Vibrational excitation through tug-of-war inelastic collisions

Stuart J. Greaves, Eckart Wrede, Noah T. Goldberg, Jianyang Zhang, Daniel J. Miller, Richard N. Zare

Research output: Contribution to journalLetterpeer-review

49 Citations (Scopus)


Vibrationally inelastic scattering is a fundamental collision process that converts some of the kinetic energy of the colliding partners into vibrational excitation(1,2). The conventional wisdom is that collisions with high impact parameters ( where the partners only 'graze' each other) are forward scattered and essentially elastic, whereas collisions with low impact parameters transfer a large amount of energy into vibrations and are mainly back scattered(3). Here we report experimental observations of exactly the opposite behaviour for the simplest and most studied of all neutral - neutral collisions: we find that the inelastic scattering process H + D-2 (nu = 0, j = 0, 2) --> H + D-2 (nu' = 3, j' = 0, 2, 4, 6, 8) leads dominantly to forward scattering (nu and j respectively refer to the vibrational and rotational quantum numbers of the D-2 molecule). Quasi- classical trajectory calculations show that the vibrational excitation is caused by extension, not compression, of the D - D bond through interaction with the passing H atom.

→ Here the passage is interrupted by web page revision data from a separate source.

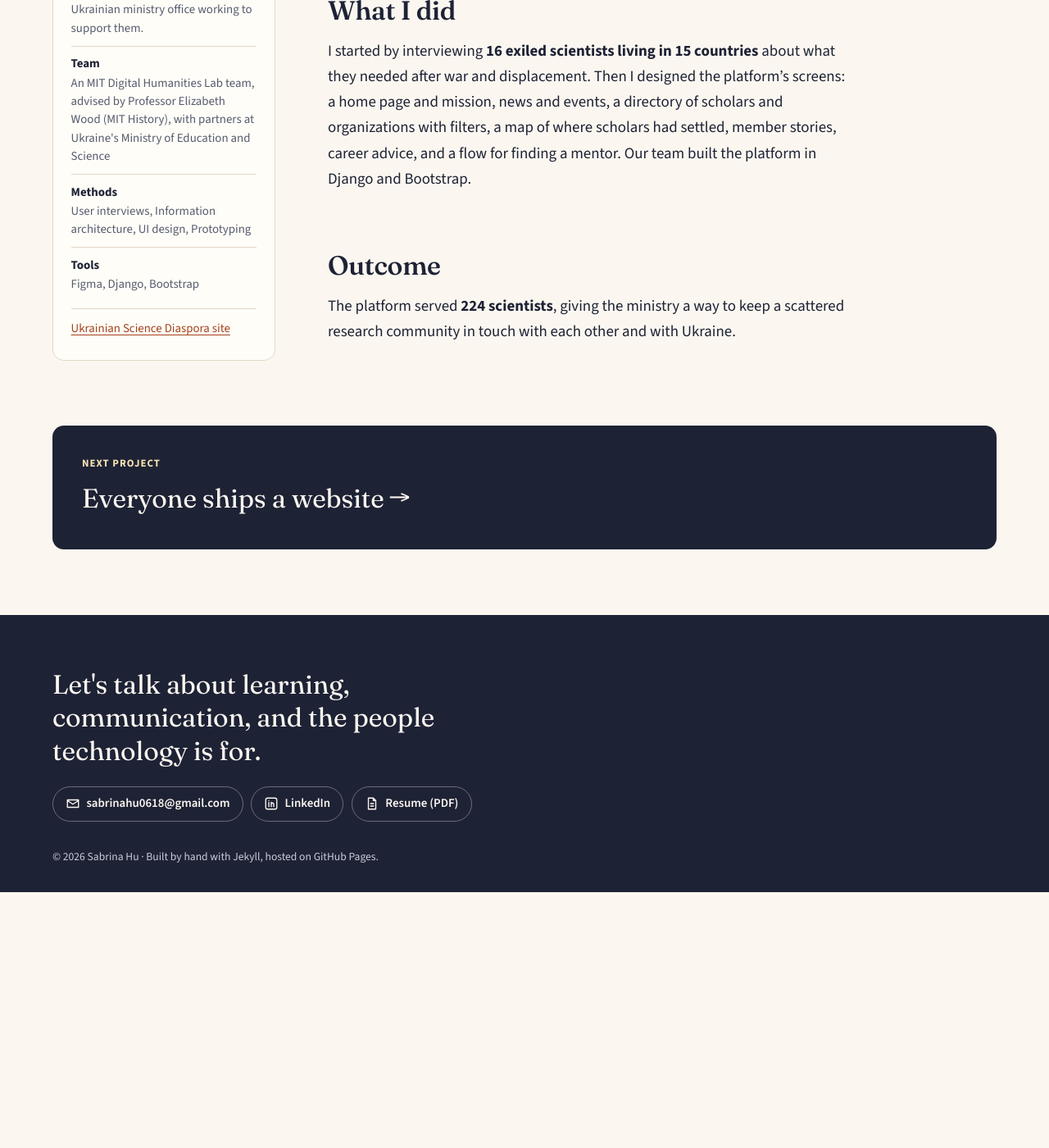
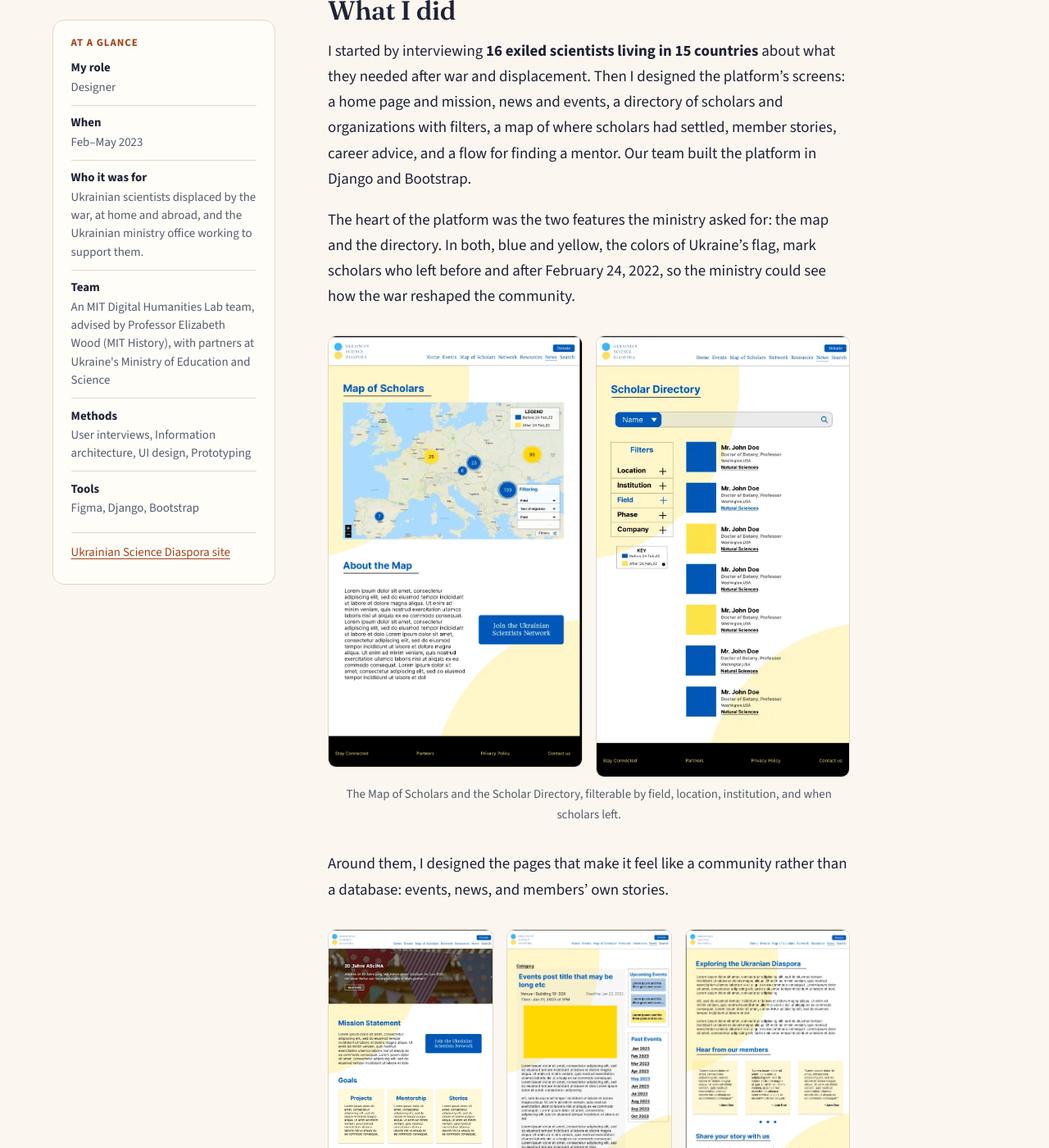
Before and after one commit to sabrinahu618/portfolio, a Jekyll site: the page built from _projects/digital-humanities-lab.md, in a window 1280 px wide and 1400 px high, scrolled down 2199 px. Shown: the whole window at 82% size. Built offline with Jekyll 4.4.1, drawn with Linux system fonts in a browser that asks for light colours; before the commit the page ends 3287 px from its top, so only the background shows below that; some of the changed text lies outside the part shown.

Commit message:
Digital Humanities Lab: add screen designs in galleries
Adds a figure-gallery include for 2–3 images of different shapes.

Co-Authored-By: Claude Opus 5.5 <noreply@anthropic.com>
Claude-Session: https://claude.ai/code/session_01HybnYJGYPLDq5hkAYptQSd

```diff
--- /dev/null
+++ b/_includes/figure-gallery.html
@@ -0,0 +1,15 @@
+{%- comment -%}
+  Two or three images in a row, each keeping its own shape (stacks on phones).
+  Pass src1/alt1/w1/h1, src2/alt2/w2/h2, and optionally src3/alt3/w3/h3.
+  {% include figure-gallery.html src1="..." alt1="..." w1="700" h1="1200" src2="..." alt2="..." w2="430" h2="750" caption="..." %}
+{%- endcomment -%}
+<figure class="figure figure--gallery">
+  <div class="figure__gallery{% if include.src3 %} figure__gallery--3{% endif %}">
+    <a class="figure__zoom" href="{{ include.src1 | relative_url }}" title="Open full-size image"><img src="{{ include.src1 | relative_url }}" alt="{{ include.alt1 }}" width="{{ include.w1 }}" height="{{ include.h1 }}" loading="lazy" decoding="async"></a>
+    <a class="figure__zoom" href="{{ include.src2 | relative_url }}" title="Open full-size image"><img src="{{ include.src2 | relative_url }}" alt="{{ include.alt2 }}" width="{{ include.w2 }}" height="{{ include.h2 }}" loading="lazy" decoding="async"></a>
+    {%- if include.src3 %}
+    <a class="figure__zoom" href="{{ include.src3 | relative_url }}" title="Open full-size image"><img src="{{ include.src3 | relative_url }}" alt="{{ include.alt3 }}" width="{{ include.w3 }}" height="{{ include.h3 }}" loading="lazy" decoding="async"></a>
+    {%- endif %}
+  </div>
+  {%- if include.caption %}<figcaption>{{ include.caption }}</figcaption>{% endif %}
+</figure>
--- a/_projects/digital-humanities-lab.md
+++ b/_projects/digital-humanities-lab.md
@@ -42,6 +42,14 @@ Our team built for the ministry's Scholar Support Office, which runs the initiat
 
 I started by interviewing **16 exiled scientists living in 15 countries** about what they needed after war and displacement. Then I designed the platform's screens: a home page and mission, news and events, a directory of scholars and organizations with filters, a map of where scholars had settled, member stories, career advice, and a flow for finding a mentor. Our team built the platform in Django and Bootstrap.
 
+The heart of the platform was the two features the ministry asked for: the map and the directory. In both, blue and yellow, the colors of Ukraine's flag, mark scholars who left before and after February 24, 2022, so the ministry could see how the war reshaped the community.
+
+{% include figure-gallery.html src1="/assets/img/dh-lab/map.webp" alt1="Map of Scholars page: a map of Europe with numbered clusters of scholars, blue for those who left before 24 February 2022 and yellow for after, a legend, and filters for field and year of migration." w1="717" h1="1218" src2="/assets/img/dh-lab/directory.webp" alt2="Scholar Directory page: a search bar, filters for location, institution, field, phase, and company, and a list of scholar profiles with name, title, location, and field, each color-coded blue or yellow." w2="435" h2="756" caption="The Map of Scholars and the Scholar Directory, filterable by field, location, institution, and when scholars left." %}
+
+Around them, I designed the pages that make it feel like a community rather than a database: events, news, and members' own stories.
+
+{% include figure-gallery.html src1="/assets/img/dh-lab/home.webp" alt1="Home page: a photo banner, mission statement with a Join the Ukrainian Scientists Network button, goal cards for projects, mentorship, and stories, upcoming events, and sponsors and partners." w1="534" h1="1401" src2="/assets/img/dh-lab/event.webp" alt2="Event page: an event title with venue, time, and registration deadline, an image area, description, registration link, and sidebars for upcoming and past events by month." w2="861" h2="1473" src3="/assets/img/dh-lab/stories.webp" alt3="Exploring the Ukrainian Diaspora page: an introduction, quotes from members in a carousel, and an invitation to share your story." w3="822" h3="1404" caption="The home page, an event page, and a page for members' stories. Placeholder text in the designs." %}
+
 ## Outcome
 
 The platform served **224 scientists**, giving the ministry a way to keep a scattered research community in touch with each other and with Ukraine.
--- a/assets/css/main.css
+++ b/assets/css/main.css
@@ -349,6 +349,10 @@ main:focus { outline: none; }
 .figure--pair figcaption { text-align: center; }
 .figure--narrow { max-width: 24rem; margin-inline: auto; }
 .figure--narrow figcaption { text-align: center; }
+.figure__gallery { display: grid; grid-template-columns: repeat(2, minmax(0, 1fr)); gap: 1rem; align-items: start; }
+.figure__gallery--3 { grid-template-columns: repeat(3, minmax(0, 1fr)); }
+@media (max-width: 30rem) { .figure__gallery, .figure__gallery--3 { grid-template-columns: 1fr; max-width: 20rem; margin-inline: auto; } }
+.figure--gallery figcaption { text-align: center; }
 .figure figcaption { margin-top: .6rem; font-size: var(--step--1); color: var(--muted); }
 
 .next-project { margin-block: clamp(3rem, 7vw, 5rem); }
```
Also changed, not shown: assets/img/dh-lab/directory.webp (added), assets/img/dh-lab/event.webp (added), assets/img/dh-lab/home.webp (added), assets/img/dh-lab/map.webp (added), assets/img/dh-lab/stories.webp (added).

However, the H - D interaction never becomes strong enough for capture of the H atom before it departs with diminished kinetic energy; that is, the inelastic scattering process is essentially a frustrated reaction in which the collision typically excites the outward- going half of the H - D - D symmetric stretch before the H - D-2 complex dissociates. We suggest that this 'tug of war' between H and D-2 is a new mechanism for vibrational excitation that should play a role in all neutral - neutral collisions where strong attraction can develop between the collision partners.

Original languageEnglish
Pages (from-to)88-91
Number of pages4
Issue number7200
Publication statusPublished - 3 Jul 2008


Dive into the research topics of 'Vibrational excitation through tug-of-war inelastic collisions'. Together they form a unique fingerprint.

Cite this